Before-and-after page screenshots
##########

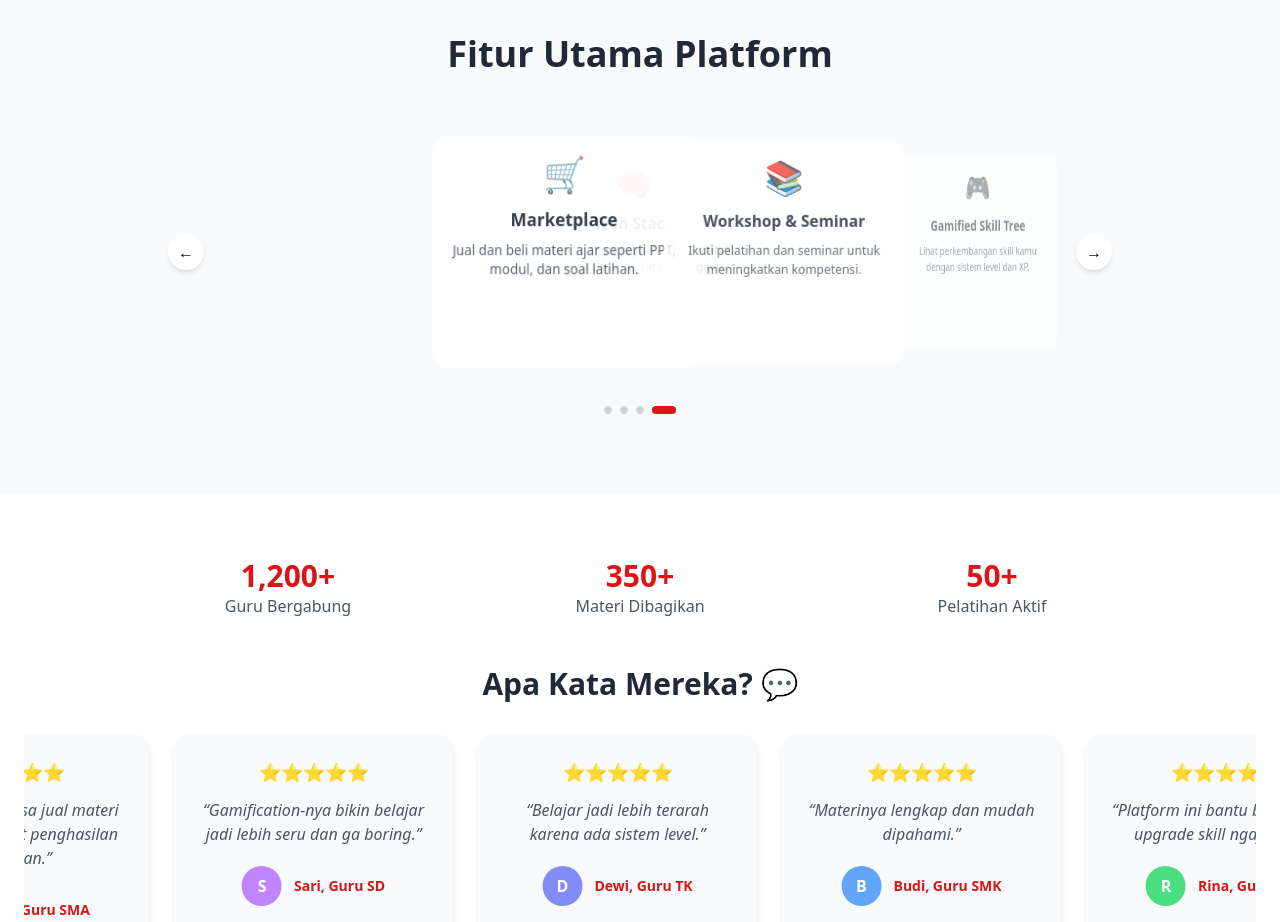
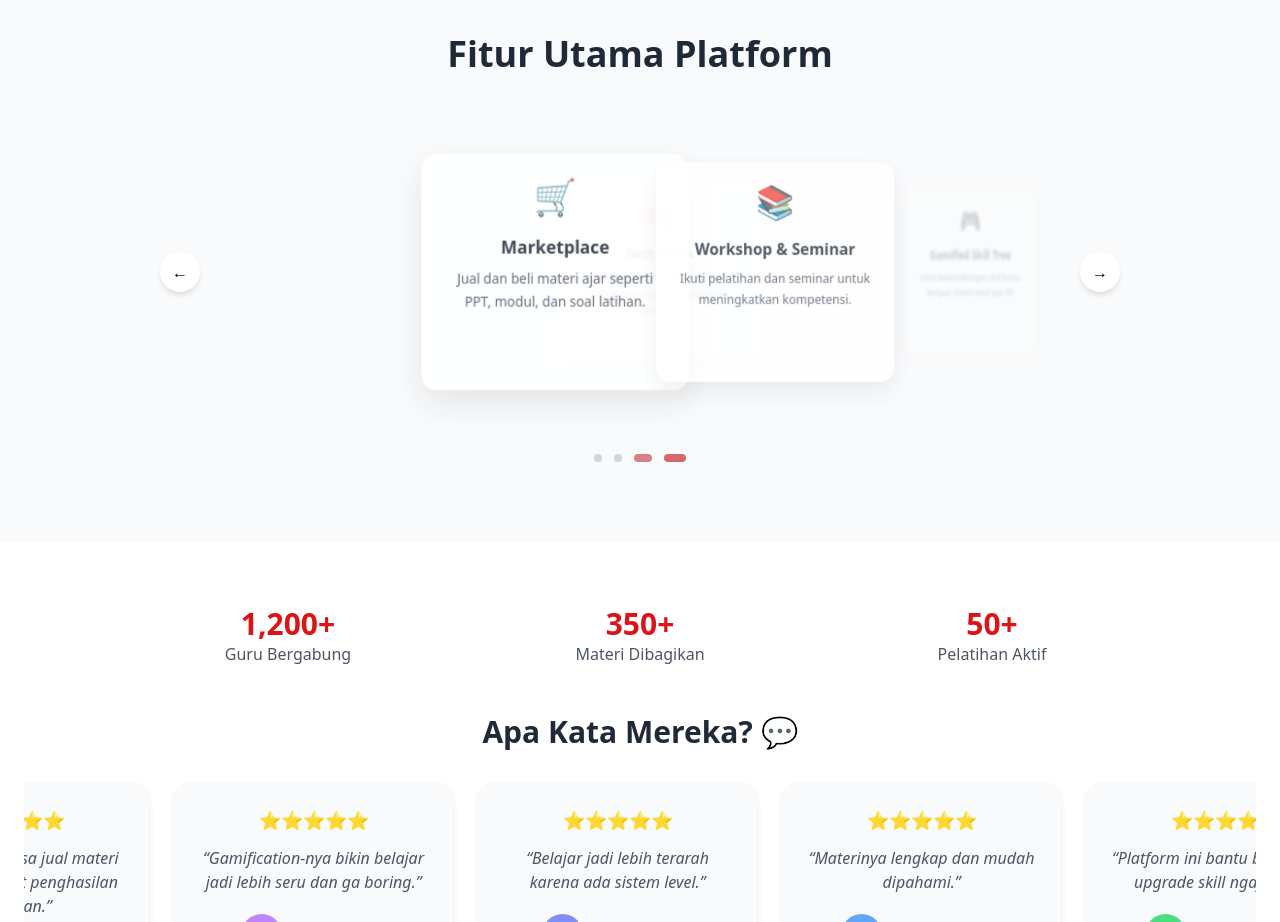
Before and after one commit to tiensfaziah/GURUBERMUTU, a React (Create React App) app: page / in a window 1280 px wide. Shown: the part 1300-2222 px from the top of the page. Built offline with nearby package versions, Linux system fonts and the light colour scheme.

Commit message:
bismillahh2

```diff
--- a/src/components/Features.jsx
+++ b/src/components/Features.jsx
@@ -29,50 +29,54 @@ const N = features.length;
 
 const Features = () => {
   const [current, setCurrent] = useState(0);
+  const [hovered, setHovered] = useState(false);
   const intervalRef = useRef(null);
 
   const isMobile = window.innerWidth <= 768;
 
   useEffect(() => {
-    intervalRef.current = setInterval(() => {
-      setCurrent((prev) => (prev + 1) % N);
-    }, 2000);
-
+    if (!hovered) {
+      intervalRef.current = setInterval(() => {
+        setCurrent((prev) => (prev + 1) % N);
+      }, 2000);
+    }
     return () => clearInterval(intervalRef.current);
-  }, []);
+  }, [hovered]);
 
   const next = () => setCurrent((prev) => (prev + 1) % N);
   const prev = () => setCurrent((prev) => (prev - 1 + N) % N);
 
   return (
-    <section className="py-20 px-4 md:px-6 bg-gray-50 text-center overflow-hidden">
+    <section id="fitur" className="py-20 px-6 bg-gray-50 text-center overflow-hidden">
 
       <ScrollAnimation>
-        <h2 className="text-3xl md:text-4xl font-bold mb-12 text-gray-800">
+        <h2 className="text-4xl font-bold mb-12 text-gray-800">
           Fitur Utama Platform
         </h2>
       </ScrollAnimation>
 
       <div
-        className="relative mx-auto overflow-hidden"
+        className="relative mx-auto"
         style={{
           perspective: "1200px",
           maxWidth: "960px",
-          height: "260px",
+          height: "300px",
         }}
+        onMouseEnter={() => setHovered(true)}
+        onMouseLeave={() => setHovered(false)}
       >
 
         {/* ARROW */}
         <button
           onClick={prev}
-          className="absolute left-2 top-1/2 -translate-y-1/2 z-20 bg-white shadow-md w-9 h-9 rounded-full flex items-center justify-center"
+          className="absolute left-0 top-1/2 -translate-y-1/2 z-20 bg-white shadow-md w-10 h-10 rounded-full flex items-center justify-center hover:scale-110 transition"
         >
           ←
         </button>
 
         <button
           onClick={next}
-          className="absolute right-2 top-1/2 -translate-y-1/2 z-20 bg-white shadow-md w-9 h-9 rounded-full flex items-center justify-center"
+          className="absolute right-0 top-1/2 -translate-y-1/2 z-20 bg-white shadow-md w-10 h-10 rounded-full flex items-center justify-center hover:scale-110 transition"
         >
           →
         </button>
@@ -86,10 +90,12 @@ const Features = () => {
             return (
               <motion.div
                 key={i}
-                className="absolute bg-white rounded-2xl p-5 flex flex-col"
+                onClick={() => pos !== 0 && setCurrent(i)}
+                className="absolute bg-white rounded-2xl p-6 flex flex-col"
                 style={{
-                  width: isMobile ? "200px" : "280px",
-                  height: isMobile ? "200px" : "240px",
+                  width: isMobile ? "220px" : "280px",
+                  height: isMobile ? "220px" : "240px",
+                  cursor: pos !== 0 ? "pointer" : "default",
                 }}
 
                 animate={{
@@ -97,32 +103,21 @@ const Features = () => {
                     pos === 0
                       ? 0
                       : pos === 1
-                      ? (isMobile ? 140 : 220)
+                      ? (isMobile ? 130 : 220)
                       : pos === -1
-                      ? (isMobile ? -140 : -220)
+                      ? (isMobile ? -130 : -220)
                       : pos === 2
-                      ? (isMobile ? 280 : 400)
+                      ? (isMobile ? 260 : 400)
                       : pos === -2
-                      ? (isMobile ? -280 : -400)
-                      : (isMobile ? 420 : 550),
+                      ? (isMobile ? -260 : -400)
+                      : (isMobile ? 400 : 500),
 
                   scale:
                     pos === 0
-                      ? 1
+                      ? 1.1
                       : pos === 1 || pos === -1
-                      ? 0.9
-                      : pos === 2 || pos === -2
-                      ? 0.75
+                      ? 0.8
                       : 0.6,
-
-                  opacity:
-                    pos === 0
-                      ? 1
-                      : pos === 1 || pos === -1
-                      ? 0.7
-                      : pos === 2 || pos === -2
-                      ? 0.4
-                      : 0.2,
 
                   rotateY:
                     isMobile
@@ -136,21 +131,41 @@ const Features = () => {
                       : pos > 0
                       ? -50
                       : 50,
+
+                  opacity:
+                    pos === 0
+                      ? 1
+                      : pos === 1 || pos === -1
+                      ? 0.6
+                      : 0,
+
+                  filter:
+                    pos === 0
+                      ? "blur(0px)"
+                      : pos === 1 || pos === -1
+                      ? "blur(1px)"
+                      : "blur(3px)",
+
+                  boxShadow:
+                    pos === 0
+                      ? "0px 20px 50px rgba(0,0,0,0.15)"
+                      : "0px 5px 15px rgba(0,0,0,0.05)",
                 }}
 
                 transition={{
                   type: "spring",
                   stiffness: 180,
                   damping: 18,
+                  mass: 0.8,
                 }}
               >
-                <div className="text-3xl md:text-4xl mb-3">{item.icon}</div>
+                <div className="text-4xl mb-4">{item.icon}</div>
 
-                <h3 className="text-sm md:text-lg font-semibold mb-2 text-gray-800">
+                <h3 className="text-lg font-semibold mb-2 text-gray-800">
                   {item.title}
                 </h3>
 
-                <p className="text-gray-600 text-xs md:text-sm">
+                <p className="text-gray-600 text-sm flex-grow leading-relaxed">
                   {item.desc}
                 </p>
               </motion.div>
@@ -161,13 +176,13 @@ const Features = () => {
       </div>
 
       {/* DOT */}
-      <div className="flex justify-center gap-2 mt-6">
+      <div className="flex justify-center gap-3 mt-8">
         {features.map((_, i) => (
           <button
             key={i}
             onClick={() => setCurrent(i)}
-            className={`h-2 rounded-full transition-all ${
-              i === current ? "w-6 bg-[#DC1416]" : "w-2 bg-gray-300"
+            className={`h-2 rounded-full transition-all duration-300 ${
+              i === current ? "w-8 bg-[#DC1416]" : "w-2 bg-gray-300"
             }`}
           />
         ))}
```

##########

#### WHAT TO WORK ON:
Using the records above, find and show each line with the string "onClick".

#### RESULT FOR THIS TASK:
           onClick={prev}
           onClick={next}
+                onClick={() => pos !== 0 && setCurrent(i)}
             onClick={() => setCurrent(i)}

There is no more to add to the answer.